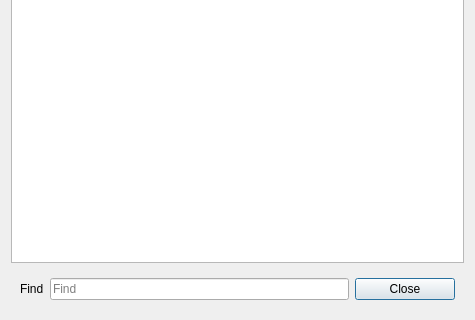
This is UI/glitch-floating-source.ui in textbrowser/glitch as Qt 5 draws it before an edit; both pictures show x 0 to 475 and y 280 to 600 of the 475 by 600 pixel window. The edited form follows.
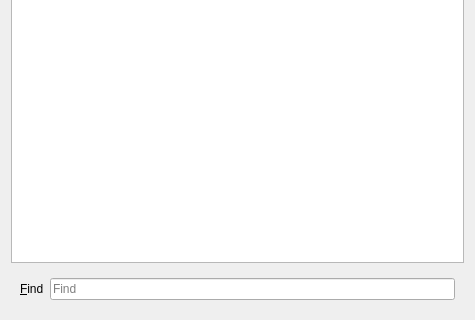
This is the edited form. Icons and pictures are not drawn.

Commit message: Source preview.

The edit to the form file:
```diff
--- a/UI/glitch-floating-source.ui
+++ b/UI/glitch-floating-source.ui
@@ -27,7 +27,10 @@
       <item>
        <widget class="QLabel" name="label">
         <property name="text">
-         <string>Find</string>
+         <string>&amp;Find</string>
+        </property>
+        <property name="buddy">
+         <cstring>find</cstring>
         </property>
        </widget>
       </item>
@@ -41,19 +44,6 @@
         </property>
        </widget>
       </item>
-      <item>
-       <widget class="QPushButton" name="close">
-        <property name="minimumSize">
-         <size>
-          <width>100</width>
-          <height>0</height>
-         </size>
-        </property>
-        <property name="text">
-         <string>Close</string>
-        </property>
-       </widget>
-      </item>
      </layout>
     </widget>
    </item>
```
The commit also changes 5 other files.
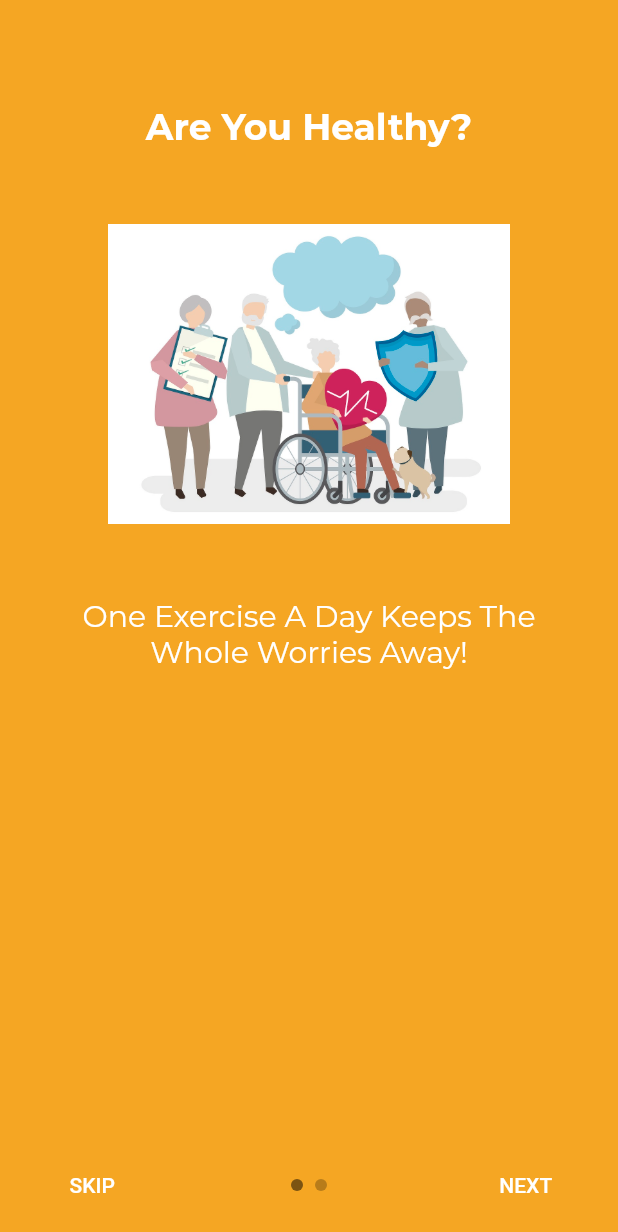
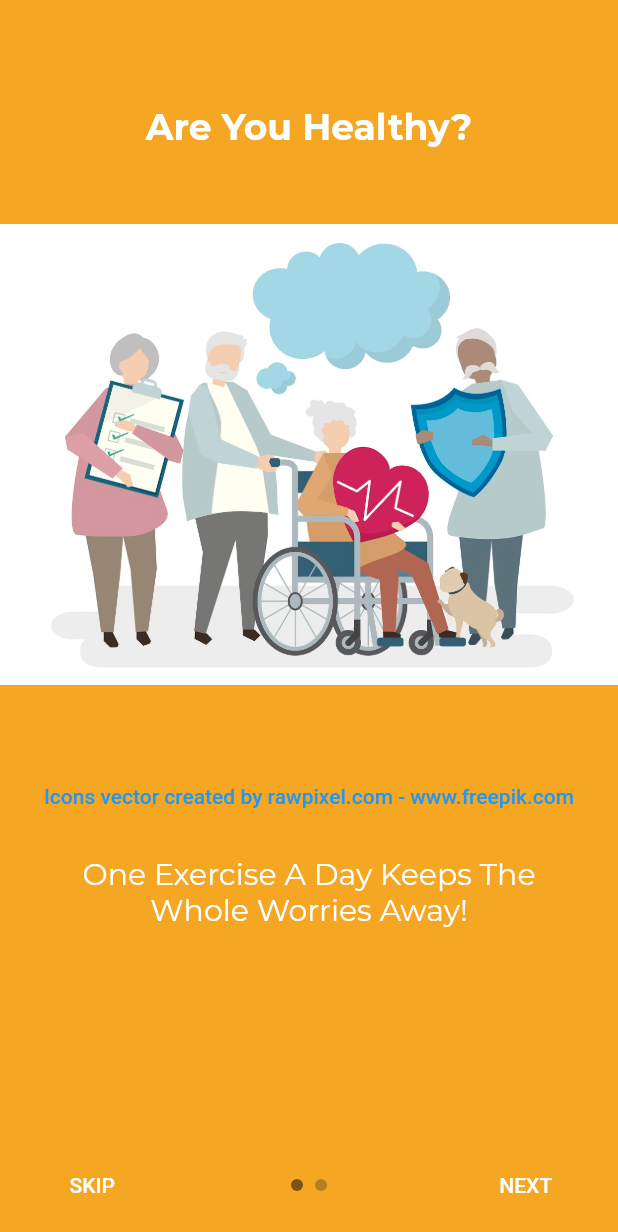
Before and after one commit to jovaandres/elderly, a Flutter app: the screen it shows after launch, on a phone screen of 412 x 824 dp. Shown: the top 1232 px of the screen. Run offline on Flutter 3.47's test engine with Material 2 defaults, Android fonts, the phone set to English and light mode, and no system bars; drawn by our look-alikes of intro_slider; our stand-ins replace cloud_firestore, contacts_service, firebase_auth, firebase_core, firebase_storage, flutter_datetime_picker and 11 more; missing offline and left inert: aes_crypt, android_alarm_manager, encrypt; accounts and stored records are empty.

Commit message:
add attribute to image from freepik

```diff
--- a/lib/ui/authentication/intro_screen.dart
+++ b/lib/ui/authentication/intro_screen.dart
@@ -1,6 +1,7 @@
 import 'package:flutter/material.dart';
 import 'package:intro_slider/intro_slider.dart';
 import 'package:intro_slider/slide_object.dart';
+import 'package:url_launcher/url_launcher.dart';
 import 'package:workout_flutter/common/constant.dart';
 import 'package:workout_flutter/common/navigation.dart';
 import 'package:workout_flutter/ui/authentication/login_page.dart';
@@ -22,8 +23,7 @@ class IntroScreenState extends State<IntroScreen> {
     slides.add(
       Slide(
         title: "Are You Healthy?",
-        description: "One Exercise A Day Keeps The Whole Worries Away!",
-        pathImage: "assets/slide_1.jpg",
+        centerWidget: Image.asset('assets/slide_1.jpg'),
         backgroundColor: Color(0xfff5a623),
         styleTitle: textStyle.copyWith(
           fontSize: 24,
@@ -34,13 +34,39 @@ class IntroScreenState extends State<IntroScreen> {
           fontSize: 20,
           color: Colors.white,
         ),
+        widgetDescription: Column(
+          mainAxisAlignment: MainAxisAlignment.center,
+          children: [
+            TextButton(
+              child: Text(
+                "Icons vector created by rawpixel.com - www.freepik.com",
+                textAlign: TextAlign.center,
+              ),
+              onPressed: () async {
+                if (await canLaunch("https://www.freepik.com/vectors/icons")) {
+                  await launch("https://www.freepik.com/vectors/icons");
+                } else {
+                  throw 'Could not launch';
+                }
+              },
+            ),
+            SizedBox(height: 16),
+            Text(
+              "One Exercise A Day Keeps The Whole Worries Away!",
+              textAlign: TextAlign.center,
+              style: textStyle.copyWith(
+                fontSize: 20,
+                color: Colors.white,
+              ),
+            ),
+          ],
+        ),
       ),
     );
     slides.add(
       Slide(
         title: "Are Your Happy?",
-        description: "Be Happy And Enjoy Life",
-        pathImage: "assets/slide_3.jpg",
+        centerWidget: Image.asset("assets/slide_3.jpg"),
         backgroundColor: Color(0xff9932CC),
         styleTitle: textStyle.copyWith(
           fontSize: 24,
@@ -50,6 +76,33 @@ class IntroScreenState extends State<IntroScreen> {
         styleDescription: textStyle.copyWith(
           fontSize: 20,
           color: Colors.white,
+        ),
+        widgetDescription: Column(
+          children: [
+            TextButton(
+              child: Text(
+                "Background vector created by rawpixel.com - www.freepik.com",
+                textAlign: TextAlign.center,
+              ),
+              onPressed: () async {
+                if (await canLaunch(
+                    "https://www.freepik.com/vectors/background")) {
+                  await launch("https://www.freepik.com/vectors/background");
+                } else {
+                  throw 'Could not launch';
+                }
+              },
+            ),
+            SizedBox(height: 16),
+            Text(
+              "Be Happy And Enjoy Life",
+              textAlign: TextAlign.center,
+              style: textStyle.copyWith(
+                fontSize: 20,
+                color: Colors.white,
+              ),
+            ),
+          ],
         ),
       ),
     );
--- a/lib/ui/authentication/login_page.dart
+++ b/lib/ui/authentication/login_page.dart
@@ -172,8 +172,8 @@ class _LoginPageState extends State<LoginPage> {
                   });
                   try {
                     FocusScope.of(context).unfocus();
-                    final inputEmail = _emailFieldController.text;
-                    final inputPassword = _passwordFieldController.text;
+                    final inputEmail = _emailFieldController.text.trim();
+                    final inputPassword = _passwordFieldController.text.trim();
 
                     await auth.signInWithEmailAndPassword(
                         email: inputEmail, password: inputPassword);
--- a/lib/ui/user_profile.dart
+++ b/lib/ui/user_profile.dart
@@ -145,6 +145,7 @@ class UserProfileState extends State<UserProfile> {
                                           mainAxisSize: MainAxisSize.min,
                                           children: [
                                             GestureDetector(
+                                              child: Tooltip(
                                                 child: Container(
                                                   height: 80,
                                                   decoration: BoxDecoration(
@@ -159,6 +160,9 @@ class UserProfileState extends State<UserProfile> {
                                                       ),
                                                     ),
                                                   ),
+                                                ),
+                                                message:
+                                                    'People vector created by pch.vector - www.freepik.com',
                                               ),
                                               onTap: () async {
                                                 await getImage();
```
Lines whose indentation alone changed are shown as unchanged.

════

AIM OF THE TASK: Output the material verbatim, skipping the images.

RESULT FOR THIS TASK:
This is UI/glitch-floating-source.ui in textbrowser/glitch as Qt 5 draws it before an edit; both pictures show x 0 to 475 and y 280 to 600 of the 475 by 600 pixel window. The edited form follows.
This is the edited form. Icons and pictures are not drawn.

Commit message: Source preview.

The edit to the form file:
```diff
--- a/UI/glitch-floating-source.ui
+++ b/UI/glitch-floating-source.ui
@@ -27,7 +27,10 @@
       <item>
        <widget class="QLabel" name="label">
         <property name="text">
-         <string>Find</string>
+         <string>&amp;Find</string>
+        </property>
+        <property name="buddy">
+         <cstring>find</cstring>
         </property>
        </widget>
       </item>
@@ -41,19 +44,6 @@
         </property>
        </widget>
       </item>
-      <item>
-       <widget class="QPushButton" name="close">
-        <property name="minimumSize">
-         <size>
-          <width>100</width>
-          <height>0</height>
-         </size>
-        </property>
-        <property name="text">
-         <string>Close</string>
-        </property>
-       </widget>
-      </item>
      </layout>
     </widget>
    </item>
```
The commit also changes 5 other files.
Before and after one commit to jovaandres/elderly, a Flutter app: the screen it shows after launch, on a phone screen of 412 x 824 dp. Shown: the top 1232 px of the screen. Run offline on Flutter 3.47's test engine with Material 2 defaults, Android fonts, the phone set to English and light mode, and no system bars; drawn by our look-alikes of intro_slider; our stand-ins replace cloud_firestore, contacts_service, firebase_auth, firebase_core, firebase_storage, flutter_datetime_picker and 11 more; missing offline and left inert: aes_crypt, android_alarm_manager, encrypt; accounts and stored records are empty.

Commit message:
add attribute to image from freepik

```diff
--- a/lib/ui/authentication/intro_screen.dart
+++ b/lib/ui/authentication/intro_screen.dart
@@ -1,6 +1,7 @@
 import 'package:flutter/material.dart';
 import 'package:intro_slider/intro_slider.dart';
 import 'package:intro_slider/slide_object.dart';
+import 'package:url_launcher/url_launcher.dart';
 import 'package:workout_flutter/common/constant.dart';
 import 'package:workout_flutter/common/navigation.dart';
 import 'package:workout_flutter/ui/authentication/login_page.dart';
@@ -22,8 +23,7 @@ class IntroScreenState extends State<IntroScreen> {
     slides.add(
       Slide(
         title: "Are You Healthy?",
-        description: "One Exercise A Day Keeps The Whole Worries Away!",
-        pathImage: "assets/slide_1.jpg",
+        centerWidget: Image.asset('assets/slide_1.jpg'),
         backgroundColor: Color(0xfff5a623),
         styleTitle: textStyle.copyWith(
           fontSize: 24,
@@ -34,13 +34,39 @@ class IntroScreenState extends State<IntroScreen> {
           fontSize: 20,
           color: Colors.white,
         ),
+        widgetDescription: Column(
+          mainAxisAlignment: MainAxisAlignment.center,
+          children: [
+            TextButton(
+              child: Text(
+                "Icons vector created by rawpixel.com - www.freepik.com",
+                textAlign: TextAlign.center,
+              ),
+              onPressed: () async {
+                if (await canLaunch("https://www.freepik.com/vectors/icons")) {
+                  await launch("https://www.freepik.com/vectors/icons");
+                } else {
+                  throw 'Could not launch';
+                }
+              },
+            ),
+            SizedBox(height: 16),
+            Text(
+              "One Exercise A Day Keeps The Whole Worries Away!",
+              textAlign: TextAlign.center,
+              style: textStyle.copyWith(
+                fontSize: 20,
+                color: Colors.white,
+              ),
+            ),
+          ],
+        ),
       ),
     );
     slides.add(
       Slide(
         title: "Are Your Happy?",
-        description: "Be Happy And Enjoy Life",
-        pathImage: "assets/slide_3.jpg",
+        centerWidget: Image.asset("assets/slide_3.jpg"),
         backgroundColor: Color(0xff9932CC),
         styleTitle: textStyle.copyWith(
           fontSize: 24,
@@ -50,6 +76,33 @@ class IntroScreenState extends State<IntroScreen> {
         styleDescription: textStyle.copyWith(
           fontSize: 20,
           color: Colors.white,
+        ),
+        widgetDescription: Column(
+          children: [
+            TextButton(
+              child: Text(
+                "Background vector created by rawpixel.com - www.freepik.com",
+                textAlign: TextAlign.center,
+              ),
+              onPressed: () async {
+                if (await canLaunch(
+                    "https://www.freepik.com/vectors/background")) {
+                  await launch("https://www.freepik.com/vectors/background");
+                } else {
+                  throw 'Could not launch';
+                }
+              },
+            ),
+            SizedBox(height: 16),
+            Text(
+              "Be Happy And Enjoy Life",
+              textAlign: TextAlign.center,
+              style: textStyle.copyWith(
+                fontSize: 20,
+                color: Colors.white,
+              ),
+            ),
+          ],
         ),
       ),
     );
--- a/lib/ui/authentication/login_page.dart
+++ b/lib/ui/authentication/login_page.dart
@@ -172,8 +172,8 @@ class _LoginPageState extends State<LoginPage> {
                   });
                   try {
                     FocusScope.of(context).unfocus();
-                    final inputEmail = _emailFieldController.text;
-                    final inputPassword = _passwordFieldController.text;
+                    final inputEmail = _emailFieldController.text.trim();
+                    final inputPassword = _passwordFieldController.text.trim();
 
                     await auth.signInWithEmailAndPassword(
                         email: inputEmail, password: inputPassword);
--- a/lib/ui/user_profile.dart
+++ b/lib/ui/user_profile.dart
@@ -145,6 +145,7 @@ class UserProfileState extends State<UserProfile> {
                                           mainAxisSize: MainAxisSize.min,
                                           children: [
                                             GestureDetector(
+                                              child: Tooltip(
                                                 child: Container(
                                                   height: 80,
                                                   decoration: BoxDecoration(
@@ -159,6 +160,9 @@ class UserProfileState extends State<UserProfile> {
                                                       ),
                                                     ),
                                                   ),
+                                                ),
+                                                message:
+                                                    'People vector created by pch.vector - www.freepik.com',
                                               ),
                                               onTap: () async {
                                                 await getImage();
```
Lines whose indentation alone changed are shown as unchanged.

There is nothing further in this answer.